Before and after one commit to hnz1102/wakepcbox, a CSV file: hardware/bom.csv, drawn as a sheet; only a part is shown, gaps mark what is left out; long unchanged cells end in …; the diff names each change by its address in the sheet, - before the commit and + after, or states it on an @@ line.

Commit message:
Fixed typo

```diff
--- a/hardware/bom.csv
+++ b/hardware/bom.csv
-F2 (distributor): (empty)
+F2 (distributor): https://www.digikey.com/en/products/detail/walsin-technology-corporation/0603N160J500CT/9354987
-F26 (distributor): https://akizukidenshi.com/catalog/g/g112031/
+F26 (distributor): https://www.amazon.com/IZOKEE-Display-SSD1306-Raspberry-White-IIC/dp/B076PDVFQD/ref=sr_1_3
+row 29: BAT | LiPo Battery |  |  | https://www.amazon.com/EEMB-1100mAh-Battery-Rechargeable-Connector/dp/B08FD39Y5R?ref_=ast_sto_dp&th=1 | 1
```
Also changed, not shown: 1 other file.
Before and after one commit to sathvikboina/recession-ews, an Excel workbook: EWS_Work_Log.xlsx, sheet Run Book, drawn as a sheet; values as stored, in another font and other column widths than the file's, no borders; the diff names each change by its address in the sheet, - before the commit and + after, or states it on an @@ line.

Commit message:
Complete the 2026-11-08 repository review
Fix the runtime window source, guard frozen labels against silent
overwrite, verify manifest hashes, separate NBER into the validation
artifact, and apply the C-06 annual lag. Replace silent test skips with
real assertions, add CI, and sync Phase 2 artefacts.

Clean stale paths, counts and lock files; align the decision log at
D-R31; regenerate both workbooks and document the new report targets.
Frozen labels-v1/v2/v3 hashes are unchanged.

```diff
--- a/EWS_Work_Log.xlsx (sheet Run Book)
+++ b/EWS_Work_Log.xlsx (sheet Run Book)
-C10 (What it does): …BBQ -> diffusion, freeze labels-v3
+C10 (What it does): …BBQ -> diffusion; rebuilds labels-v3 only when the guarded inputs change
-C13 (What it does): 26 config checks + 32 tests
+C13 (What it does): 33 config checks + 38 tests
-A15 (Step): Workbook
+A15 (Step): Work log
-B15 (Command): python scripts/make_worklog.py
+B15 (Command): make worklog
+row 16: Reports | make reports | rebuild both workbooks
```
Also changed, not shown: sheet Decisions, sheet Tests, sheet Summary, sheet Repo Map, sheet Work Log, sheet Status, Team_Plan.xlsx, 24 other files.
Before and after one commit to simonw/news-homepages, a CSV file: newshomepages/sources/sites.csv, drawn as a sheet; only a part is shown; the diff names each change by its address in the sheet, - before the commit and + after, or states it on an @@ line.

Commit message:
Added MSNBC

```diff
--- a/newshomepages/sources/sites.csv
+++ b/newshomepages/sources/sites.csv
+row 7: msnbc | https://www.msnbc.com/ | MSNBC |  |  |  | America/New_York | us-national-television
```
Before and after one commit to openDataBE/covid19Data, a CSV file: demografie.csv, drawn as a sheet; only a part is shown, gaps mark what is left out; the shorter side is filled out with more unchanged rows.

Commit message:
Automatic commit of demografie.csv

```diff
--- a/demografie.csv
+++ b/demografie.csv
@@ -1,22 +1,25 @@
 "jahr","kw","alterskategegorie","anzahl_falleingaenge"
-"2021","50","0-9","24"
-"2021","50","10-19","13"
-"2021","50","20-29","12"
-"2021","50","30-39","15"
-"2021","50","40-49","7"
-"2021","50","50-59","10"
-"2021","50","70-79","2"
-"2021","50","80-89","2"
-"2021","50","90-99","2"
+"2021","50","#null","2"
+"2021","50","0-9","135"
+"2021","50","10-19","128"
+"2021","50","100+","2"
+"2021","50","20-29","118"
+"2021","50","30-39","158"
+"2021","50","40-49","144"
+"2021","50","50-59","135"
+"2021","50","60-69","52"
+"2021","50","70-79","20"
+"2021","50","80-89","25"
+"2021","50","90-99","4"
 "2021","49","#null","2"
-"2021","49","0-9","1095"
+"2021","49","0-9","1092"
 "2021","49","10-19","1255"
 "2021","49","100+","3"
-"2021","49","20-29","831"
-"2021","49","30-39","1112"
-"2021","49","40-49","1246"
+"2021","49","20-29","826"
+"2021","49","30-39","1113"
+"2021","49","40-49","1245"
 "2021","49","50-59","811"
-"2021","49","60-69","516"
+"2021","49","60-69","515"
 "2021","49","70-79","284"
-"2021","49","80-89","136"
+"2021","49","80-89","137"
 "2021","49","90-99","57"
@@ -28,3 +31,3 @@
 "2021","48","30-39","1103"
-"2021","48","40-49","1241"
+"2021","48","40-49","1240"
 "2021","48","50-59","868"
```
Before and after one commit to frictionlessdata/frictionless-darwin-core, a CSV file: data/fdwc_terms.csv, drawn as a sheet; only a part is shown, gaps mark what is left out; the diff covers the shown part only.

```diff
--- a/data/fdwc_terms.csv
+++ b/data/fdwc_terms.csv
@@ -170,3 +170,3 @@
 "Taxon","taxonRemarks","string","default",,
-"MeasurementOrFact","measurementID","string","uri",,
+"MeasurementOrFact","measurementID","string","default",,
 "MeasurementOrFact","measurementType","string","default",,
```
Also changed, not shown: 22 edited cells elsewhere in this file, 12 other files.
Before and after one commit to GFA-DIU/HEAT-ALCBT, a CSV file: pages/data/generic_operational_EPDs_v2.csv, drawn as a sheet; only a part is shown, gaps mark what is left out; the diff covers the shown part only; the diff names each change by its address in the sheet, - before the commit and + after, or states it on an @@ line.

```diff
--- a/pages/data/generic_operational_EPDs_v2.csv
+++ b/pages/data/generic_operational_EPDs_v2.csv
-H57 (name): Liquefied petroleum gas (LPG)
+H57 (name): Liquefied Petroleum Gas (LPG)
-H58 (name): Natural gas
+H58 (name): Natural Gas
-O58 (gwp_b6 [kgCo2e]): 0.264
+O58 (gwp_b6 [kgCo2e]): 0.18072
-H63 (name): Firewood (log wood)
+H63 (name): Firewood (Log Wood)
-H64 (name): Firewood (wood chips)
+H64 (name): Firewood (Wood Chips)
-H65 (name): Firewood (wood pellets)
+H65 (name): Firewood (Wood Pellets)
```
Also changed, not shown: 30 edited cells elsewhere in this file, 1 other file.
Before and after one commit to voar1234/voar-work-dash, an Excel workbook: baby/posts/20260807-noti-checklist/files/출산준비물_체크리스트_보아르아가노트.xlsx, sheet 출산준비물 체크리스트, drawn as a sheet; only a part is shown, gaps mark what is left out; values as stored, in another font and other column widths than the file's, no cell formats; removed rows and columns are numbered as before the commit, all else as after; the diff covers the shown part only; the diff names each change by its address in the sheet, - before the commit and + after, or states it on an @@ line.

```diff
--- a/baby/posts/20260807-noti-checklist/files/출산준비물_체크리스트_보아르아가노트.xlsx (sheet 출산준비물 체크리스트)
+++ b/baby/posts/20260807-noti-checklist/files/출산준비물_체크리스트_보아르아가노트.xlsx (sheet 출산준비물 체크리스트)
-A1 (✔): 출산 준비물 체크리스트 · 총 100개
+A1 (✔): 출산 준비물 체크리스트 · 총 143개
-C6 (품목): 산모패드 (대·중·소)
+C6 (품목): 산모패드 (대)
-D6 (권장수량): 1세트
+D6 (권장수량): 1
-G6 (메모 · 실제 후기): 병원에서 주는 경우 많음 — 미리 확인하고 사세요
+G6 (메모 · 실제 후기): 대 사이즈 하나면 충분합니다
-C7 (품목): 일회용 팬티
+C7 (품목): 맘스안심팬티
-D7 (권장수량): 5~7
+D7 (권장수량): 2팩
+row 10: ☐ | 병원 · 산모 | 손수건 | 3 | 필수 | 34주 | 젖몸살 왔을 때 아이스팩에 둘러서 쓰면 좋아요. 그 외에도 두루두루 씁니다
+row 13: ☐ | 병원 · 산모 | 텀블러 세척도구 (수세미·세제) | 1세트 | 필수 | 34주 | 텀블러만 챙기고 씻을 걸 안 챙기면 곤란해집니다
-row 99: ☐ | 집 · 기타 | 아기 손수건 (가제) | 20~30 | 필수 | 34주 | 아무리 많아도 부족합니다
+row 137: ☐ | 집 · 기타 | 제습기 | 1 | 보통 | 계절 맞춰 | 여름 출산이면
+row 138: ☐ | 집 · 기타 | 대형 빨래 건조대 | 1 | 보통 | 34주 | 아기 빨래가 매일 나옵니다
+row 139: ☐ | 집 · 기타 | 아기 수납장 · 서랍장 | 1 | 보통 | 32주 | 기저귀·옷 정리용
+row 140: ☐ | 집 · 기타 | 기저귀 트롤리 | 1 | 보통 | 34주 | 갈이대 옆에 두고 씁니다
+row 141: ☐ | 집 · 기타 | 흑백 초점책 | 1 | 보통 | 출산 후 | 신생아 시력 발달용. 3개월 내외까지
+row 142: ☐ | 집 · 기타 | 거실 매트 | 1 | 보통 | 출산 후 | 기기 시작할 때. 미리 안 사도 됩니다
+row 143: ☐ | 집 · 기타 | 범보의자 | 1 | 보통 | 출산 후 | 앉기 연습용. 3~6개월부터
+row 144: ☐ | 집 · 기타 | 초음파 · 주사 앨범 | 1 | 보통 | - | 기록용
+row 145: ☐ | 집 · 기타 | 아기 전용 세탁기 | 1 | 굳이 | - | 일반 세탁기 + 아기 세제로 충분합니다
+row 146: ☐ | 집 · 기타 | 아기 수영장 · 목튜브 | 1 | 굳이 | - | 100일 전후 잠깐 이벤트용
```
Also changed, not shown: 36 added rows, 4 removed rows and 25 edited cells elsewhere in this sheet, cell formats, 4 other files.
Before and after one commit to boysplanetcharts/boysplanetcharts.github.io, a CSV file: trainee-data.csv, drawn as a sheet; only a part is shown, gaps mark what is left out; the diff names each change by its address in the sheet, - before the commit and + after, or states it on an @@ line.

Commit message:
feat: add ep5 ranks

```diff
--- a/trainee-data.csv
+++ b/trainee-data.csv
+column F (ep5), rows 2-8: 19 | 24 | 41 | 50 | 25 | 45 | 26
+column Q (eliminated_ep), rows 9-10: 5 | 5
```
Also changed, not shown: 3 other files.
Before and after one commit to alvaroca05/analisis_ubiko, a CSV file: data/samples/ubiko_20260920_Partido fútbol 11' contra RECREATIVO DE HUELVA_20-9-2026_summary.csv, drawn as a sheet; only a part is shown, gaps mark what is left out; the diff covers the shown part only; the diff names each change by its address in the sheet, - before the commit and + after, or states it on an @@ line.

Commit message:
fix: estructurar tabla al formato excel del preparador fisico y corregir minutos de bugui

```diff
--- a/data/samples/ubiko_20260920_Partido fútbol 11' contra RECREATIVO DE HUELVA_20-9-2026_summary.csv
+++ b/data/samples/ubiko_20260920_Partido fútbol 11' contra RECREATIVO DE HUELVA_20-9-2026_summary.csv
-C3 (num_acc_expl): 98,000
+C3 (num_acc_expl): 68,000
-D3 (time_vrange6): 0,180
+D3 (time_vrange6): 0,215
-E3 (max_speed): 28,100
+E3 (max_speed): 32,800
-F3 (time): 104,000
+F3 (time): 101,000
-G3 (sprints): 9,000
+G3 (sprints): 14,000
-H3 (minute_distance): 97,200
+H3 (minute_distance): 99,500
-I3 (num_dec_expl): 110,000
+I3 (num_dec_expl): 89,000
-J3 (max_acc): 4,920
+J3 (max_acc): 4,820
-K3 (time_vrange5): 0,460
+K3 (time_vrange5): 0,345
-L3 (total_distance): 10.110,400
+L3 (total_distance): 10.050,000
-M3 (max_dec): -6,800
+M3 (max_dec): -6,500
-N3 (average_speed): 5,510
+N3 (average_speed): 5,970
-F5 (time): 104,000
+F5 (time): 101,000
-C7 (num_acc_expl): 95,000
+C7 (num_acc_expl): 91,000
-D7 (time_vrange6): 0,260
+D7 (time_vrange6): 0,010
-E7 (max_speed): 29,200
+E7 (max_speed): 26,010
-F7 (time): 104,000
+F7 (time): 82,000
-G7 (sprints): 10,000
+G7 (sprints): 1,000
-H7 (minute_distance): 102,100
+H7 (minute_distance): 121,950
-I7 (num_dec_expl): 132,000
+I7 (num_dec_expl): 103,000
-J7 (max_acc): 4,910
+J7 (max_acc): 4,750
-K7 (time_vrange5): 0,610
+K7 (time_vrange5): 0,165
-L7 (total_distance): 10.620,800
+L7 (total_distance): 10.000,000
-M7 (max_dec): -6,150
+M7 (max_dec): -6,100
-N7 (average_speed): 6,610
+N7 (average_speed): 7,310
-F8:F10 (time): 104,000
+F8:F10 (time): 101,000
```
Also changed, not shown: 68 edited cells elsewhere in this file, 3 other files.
================
**WHAT TO DO:**
Where a line of the records above holds the word "default", copy that line.

**TASK SOLUTION:**
 "Taxon","taxonRemarks","string","default",,
+"MeasurementOrFact","measurementID","string","default",,
 "MeasurementOrFact","measurementType","string","default",,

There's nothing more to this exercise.